Work to be completed: Please reproduce the records exactly, leaving out any pictures.

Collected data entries
········

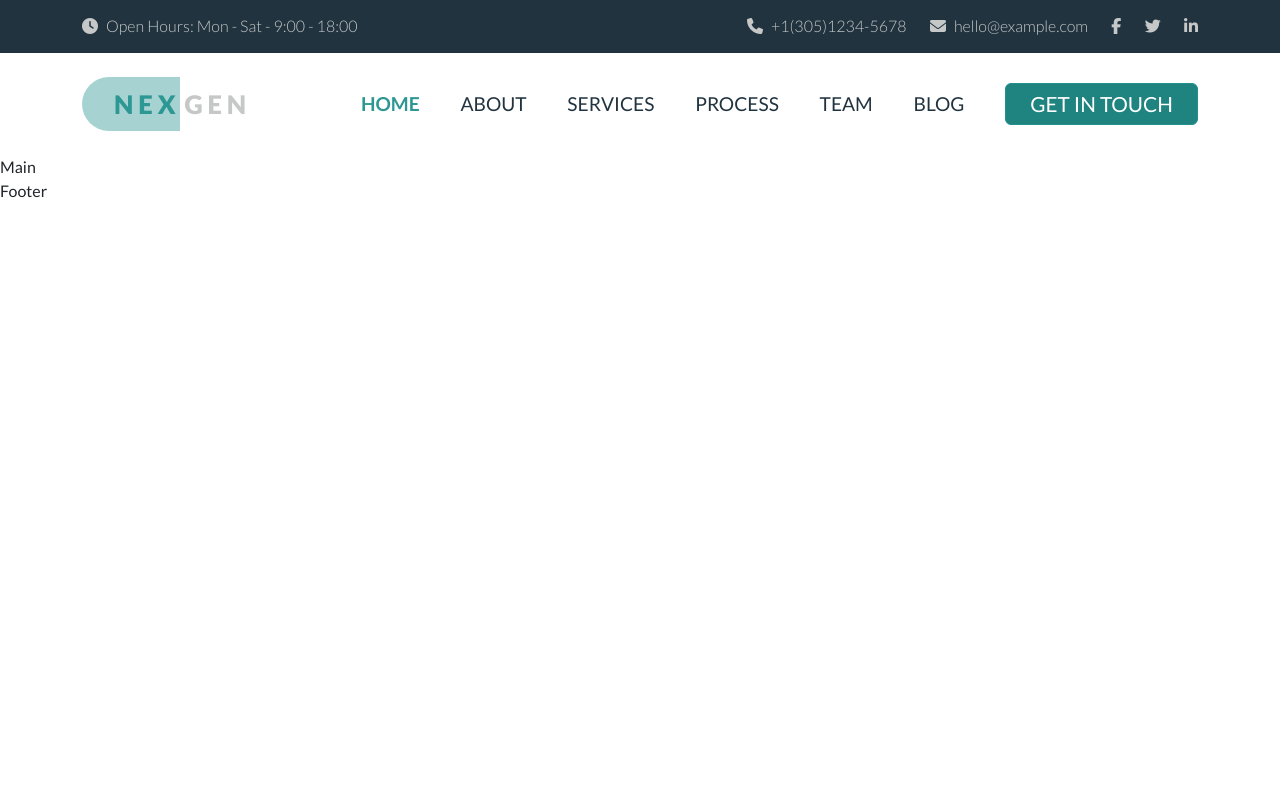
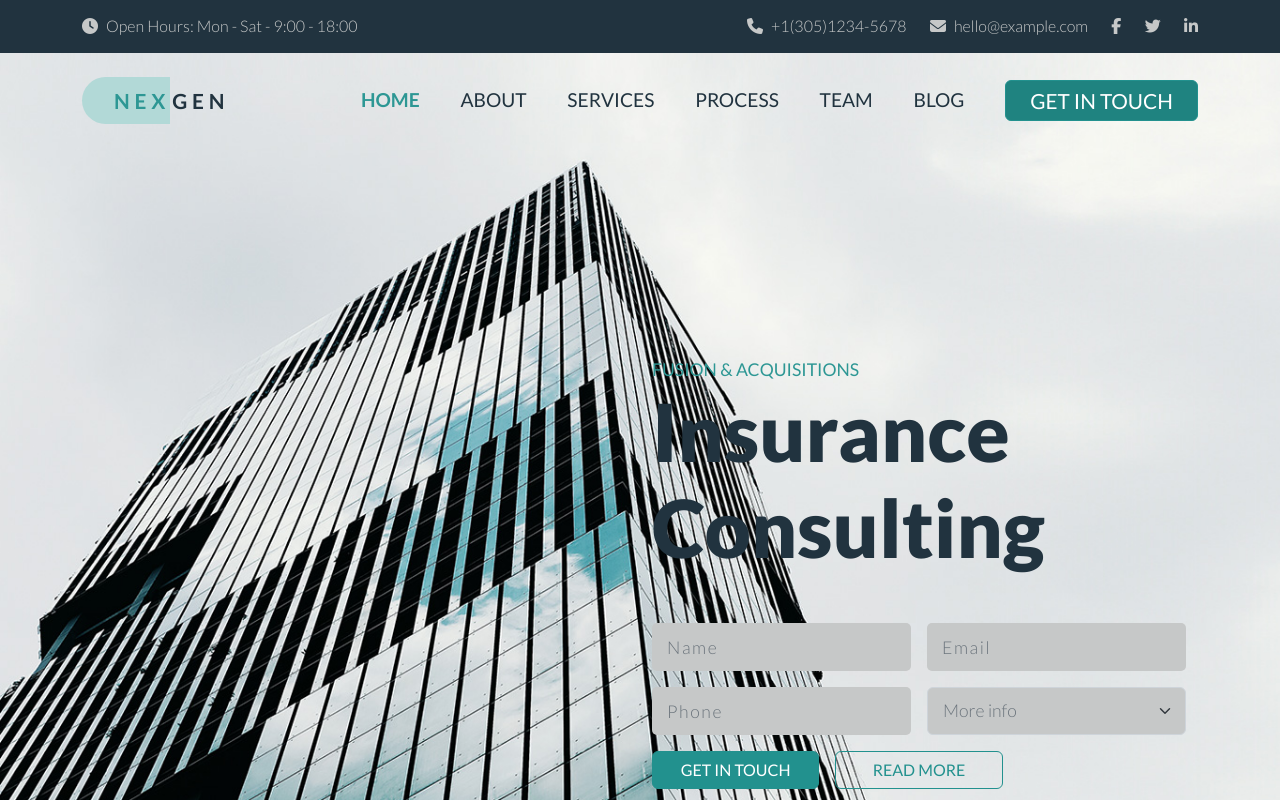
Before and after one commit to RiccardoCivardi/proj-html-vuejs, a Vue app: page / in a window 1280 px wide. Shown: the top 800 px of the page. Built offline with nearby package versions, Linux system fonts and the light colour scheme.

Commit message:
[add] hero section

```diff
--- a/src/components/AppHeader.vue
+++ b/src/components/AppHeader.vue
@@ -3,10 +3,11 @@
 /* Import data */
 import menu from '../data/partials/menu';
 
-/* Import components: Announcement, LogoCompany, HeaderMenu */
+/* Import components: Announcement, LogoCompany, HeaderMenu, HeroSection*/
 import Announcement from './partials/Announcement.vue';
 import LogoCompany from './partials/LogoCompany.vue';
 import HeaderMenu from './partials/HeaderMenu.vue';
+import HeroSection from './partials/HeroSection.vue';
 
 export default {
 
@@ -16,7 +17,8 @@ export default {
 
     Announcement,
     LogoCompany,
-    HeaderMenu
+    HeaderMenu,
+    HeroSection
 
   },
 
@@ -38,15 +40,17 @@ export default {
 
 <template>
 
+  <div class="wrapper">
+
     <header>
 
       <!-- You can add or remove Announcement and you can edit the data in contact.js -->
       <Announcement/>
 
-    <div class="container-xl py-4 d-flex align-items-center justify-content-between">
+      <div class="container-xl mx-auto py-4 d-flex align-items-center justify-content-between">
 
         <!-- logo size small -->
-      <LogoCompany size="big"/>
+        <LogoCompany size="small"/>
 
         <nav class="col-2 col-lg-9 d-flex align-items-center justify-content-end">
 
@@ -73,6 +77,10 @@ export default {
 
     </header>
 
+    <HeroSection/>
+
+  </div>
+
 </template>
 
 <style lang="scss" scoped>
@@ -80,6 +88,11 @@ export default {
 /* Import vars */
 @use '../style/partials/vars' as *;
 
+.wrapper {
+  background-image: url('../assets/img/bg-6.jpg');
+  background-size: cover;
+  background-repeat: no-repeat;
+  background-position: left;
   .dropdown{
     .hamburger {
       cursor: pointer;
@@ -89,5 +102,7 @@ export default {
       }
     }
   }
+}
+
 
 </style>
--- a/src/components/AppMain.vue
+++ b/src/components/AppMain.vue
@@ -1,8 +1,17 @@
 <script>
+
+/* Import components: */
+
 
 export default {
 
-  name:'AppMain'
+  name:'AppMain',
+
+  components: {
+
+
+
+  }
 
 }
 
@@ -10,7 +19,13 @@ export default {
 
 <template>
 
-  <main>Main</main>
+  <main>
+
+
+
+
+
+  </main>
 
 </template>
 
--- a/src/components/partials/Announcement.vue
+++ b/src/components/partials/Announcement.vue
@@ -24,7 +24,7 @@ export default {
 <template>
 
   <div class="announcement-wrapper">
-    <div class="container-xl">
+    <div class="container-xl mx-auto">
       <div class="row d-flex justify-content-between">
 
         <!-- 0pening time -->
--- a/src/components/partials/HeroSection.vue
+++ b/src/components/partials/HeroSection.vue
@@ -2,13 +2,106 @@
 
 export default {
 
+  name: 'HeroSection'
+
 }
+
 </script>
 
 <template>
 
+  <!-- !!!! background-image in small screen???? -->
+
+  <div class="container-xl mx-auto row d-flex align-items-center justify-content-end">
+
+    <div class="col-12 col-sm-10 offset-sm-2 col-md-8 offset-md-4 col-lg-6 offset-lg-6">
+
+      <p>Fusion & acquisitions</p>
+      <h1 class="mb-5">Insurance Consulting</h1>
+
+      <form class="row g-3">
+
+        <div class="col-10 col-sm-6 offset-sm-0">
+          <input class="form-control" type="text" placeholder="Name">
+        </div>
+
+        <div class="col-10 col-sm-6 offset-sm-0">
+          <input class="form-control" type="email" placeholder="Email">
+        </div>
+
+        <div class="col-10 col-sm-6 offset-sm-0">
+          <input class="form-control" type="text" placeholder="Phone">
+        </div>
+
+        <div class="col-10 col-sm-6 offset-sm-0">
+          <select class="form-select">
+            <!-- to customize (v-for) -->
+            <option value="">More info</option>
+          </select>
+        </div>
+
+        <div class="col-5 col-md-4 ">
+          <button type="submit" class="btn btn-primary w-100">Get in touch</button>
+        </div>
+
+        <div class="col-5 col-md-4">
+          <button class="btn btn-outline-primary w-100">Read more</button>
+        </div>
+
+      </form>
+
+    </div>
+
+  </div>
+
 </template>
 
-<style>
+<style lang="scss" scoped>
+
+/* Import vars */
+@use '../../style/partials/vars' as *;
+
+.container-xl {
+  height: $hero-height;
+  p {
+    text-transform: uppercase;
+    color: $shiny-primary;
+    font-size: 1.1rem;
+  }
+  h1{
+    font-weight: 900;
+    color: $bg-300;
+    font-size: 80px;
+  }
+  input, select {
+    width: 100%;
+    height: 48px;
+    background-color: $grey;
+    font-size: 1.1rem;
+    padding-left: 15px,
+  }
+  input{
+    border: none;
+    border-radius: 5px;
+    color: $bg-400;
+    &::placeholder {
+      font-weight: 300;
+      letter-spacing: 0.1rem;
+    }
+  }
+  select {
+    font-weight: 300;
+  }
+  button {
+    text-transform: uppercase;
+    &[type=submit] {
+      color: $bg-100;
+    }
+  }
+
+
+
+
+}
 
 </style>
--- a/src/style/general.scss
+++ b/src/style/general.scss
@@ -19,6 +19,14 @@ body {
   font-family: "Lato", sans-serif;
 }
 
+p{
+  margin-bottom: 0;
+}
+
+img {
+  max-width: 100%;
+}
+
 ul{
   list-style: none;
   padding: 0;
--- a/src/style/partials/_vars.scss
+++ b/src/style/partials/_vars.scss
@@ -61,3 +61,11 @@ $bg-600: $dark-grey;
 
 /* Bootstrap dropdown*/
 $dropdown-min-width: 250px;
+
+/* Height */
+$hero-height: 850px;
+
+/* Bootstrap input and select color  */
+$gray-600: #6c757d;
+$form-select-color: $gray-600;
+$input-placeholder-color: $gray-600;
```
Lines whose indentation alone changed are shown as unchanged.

········

Solution:
Before and after one commit to RiccardoCivardi/proj-html-vuejs, a Vue app: page / in a window 1280 px wide. Shown: the top 800 px of the page. Built offline with nearby package versions, Linux system fonts and the light colour scheme.

Commit message:
[add] hero section

```diff
--- a/src/components/AppHeader.vue
+++ b/src/components/AppHeader.vue
@@ -3,10 +3,11 @@
 /* Import data */
 import menu from '../data/partials/menu';
 
-/* Import components: Announcement, LogoCompany, HeaderMenu */
+/* Import components: Announcement, LogoCompany, HeaderMenu, HeroSection*/
 import Announcement from './partials/Announcement.vue';
 import LogoCompany from './partials/LogoCompany.vue';
 import HeaderMenu from './partials/HeaderMenu.vue';
+import HeroSection from './partials/HeroSection.vue';
 
 export default {
 
@@ -16,7 +17,8 @@ export default {
 
     Announcement,
     LogoCompany,
-    HeaderMenu
+    HeaderMenu,
+    HeroSection
 
   },
 
@@ -38,15 +40,17 @@ export default {
 
 <template>
 
+  <div class="wrapper">
+
     <header>
 
       <!-- You can add or remove Announcement and you can edit the data in contact.js -->
       <Announcement/>
 
-    <div class="container-xl py-4 d-flex align-items-center justify-content-between">
+      <div class="container-xl mx-auto py-4 d-flex align-items-center justify-content-between">
 
         <!-- logo size small -->
-      <LogoCompany size="big"/>
+        <LogoCompany size="small"/>
 
         <nav class="col-2 col-lg-9 d-flex align-items-center justify-content-end">
 
@@ -73,6 +77,10 @@ export default {
 
     </header>
 
+    <HeroSection/>
+
+  </div>
+
 </template>
 
 <style lang="scss" scoped>
@@ -80,6 +88,11 @@ export default {
 /* Import vars */
 @use '../style/partials/vars' as *;
 
+.wrapper {
+  background-image: url('../assets/img/bg-6.jpg');
+  background-size: cover;
+  background-repeat: no-repeat;
+  background-position: left;
   .dropdown{
     .hamburger {
       cursor: pointer;
@@ -89,5 +102,7 @@ export default {
       }
     }
   }
+}
+
 
 </style>
--- a/src/components/AppMain.vue
+++ b/src/components/AppMain.vue
@@ -1,8 +1,17 @@
 <script>
+
+/* Import components: */
+
 
 export default {
 
-  name:'AppMain'
+  name:'AppMain',
+
+  components: {
+
+
+
+  }
 
 }
 
@@ -10,7 +19,13 @@ export default {
 
 <template>
 
-  <main>Main</main>
+  <main>
+
+
+
+
+
+  </main>
 
 </template>
 
--- a/src/components/partials/Announcement.vue
+++ b/src/components/partials/Announcement.vue
@@ -24,7 +24,7 @@ export default {
 <template>
 
   <div class="announcement-wrapper">
-    <div class="container-xl">
+    <div class="container-xl mx-auto">
       <div class="row d-flex justify-content-between">
 
         <!-- 0pening time -->
--- a/src/components/partials/HeroSection.vue
+++ b/src/components/partials/HeroSection.vue
@@ -2,13 +2,106 @@
 
 export default {
 
+  name: 'HeroSection'
+
 }
+
 </script>
 
 <template>
 
+  <!-- !!!! background-image in small screen???? -->
+
+  <div class="container-xl mx-auto row d-flex align-items-center justify-content-end">
+
+    <div class="col-12 col-sm-10 offset-sm-2 col-md-8 offset-md-4 col-lg-6 offset-lg-6">
+
+      <p>Fusion & acquisitions</p>
+      <h1 class="mb-5">Insurance Consulting</h1>
+
+      <form class="row g-3">
+
+        <div class="col-10 col-sm-6 offset-sm-0">
+          <input class="form-control" type="text" placeholder="Name">
+        </div>
+
+        <div class="col-10 col-sm-6 offset-sm-0">
+          <input class="form-control" type="email" placeholder="Email">
+        </div>
+
+        <div class="col-10 col-sm-6 offset-sm-0">
+          <input class="form-control" type="text" placeholder="Phone">
+        </div>
+
+        <div class="col-10 col-sm-6 offset-sm-0">
+          <select class="form-select">
+            <!-- to customize (v-for) -->
+            <option value="">More info</option>
+          </select>
+        </div>
+
+        <div class="col-5 col-md-4 ">
+          <button type="submit" class="btn btn-primary w-100">Get in touch</button>
+        </div>
+
+        <div class="col-5 col-md-4">
+          <button class="btn btn-outline-primary w-100">Read more</button>
+        </div>
+
+      </form>
+
+    </div>
+
+  </div>
+
 </template>
 
-<style>
+<style lang="scss" scoped>
+
+/* Import vars */
+@use '../../style/partials/vars' as *;
+
+.container-xl {
+  height: $hero-height;
+  p {
+    text-transform: uppercase;
+    color: $shiny-primary;
+    font-size: 1.1rem;
+  }
+  h1{
+    font-weight: 900;
+    color: $bg-300;
+    font-size: 80px;
+  }
+  input, select {
+    width: 100%;
+    height: 48px;
+    background-color: $grey;
+    font-size: 1.1rem;
+    padding-left: 15px,
+  }
+  input{
+    border: none;
+    border-radius: 5px;
+    color: $bg-400;
+    &::placeholder {
+      font-weight: 300;
+      letter-spacing: 0.1rem;
+    }
+  }
+  select {
+    font-weight: 300;
+  }
+  button {
+    text-transform: uppercase;
+    &[type=submit] {
+      color: $bg-100;
+    }
+  }
+
+
+
+
+}
 
 </style>
--- a/src/style/general.scss
+++ b/src/style/general.scss
@@ -19,6 +19,14 @@ body {
   font-family: "Lato", sans-serif;
 }
 
+p{
+  margin-bottom: 0;
+}
+
+img {
+  max-width: 100%;
+}
+
 ul{
   list-style: none;
   padding: 0;
--- a/src/style/partials/_vars.scss
+++ b/src/style/partials/_vars.scss
@@ -61,3 +61,11 @@ $bg-600: $dark-grey;
 
 /* Bootstrap dropdown*/
 $dropdown-min-width: 250px;
+
+/* Height */
+$hero-height: 850px;
+
+/* Bootstrap input and select color  */
+$gray-600: #6c757d;
+$form-select-color: $gray-600;
+$input-placeholder-color: $gray-600;
```
Lines whose indentation alone changed are shown as unchanged.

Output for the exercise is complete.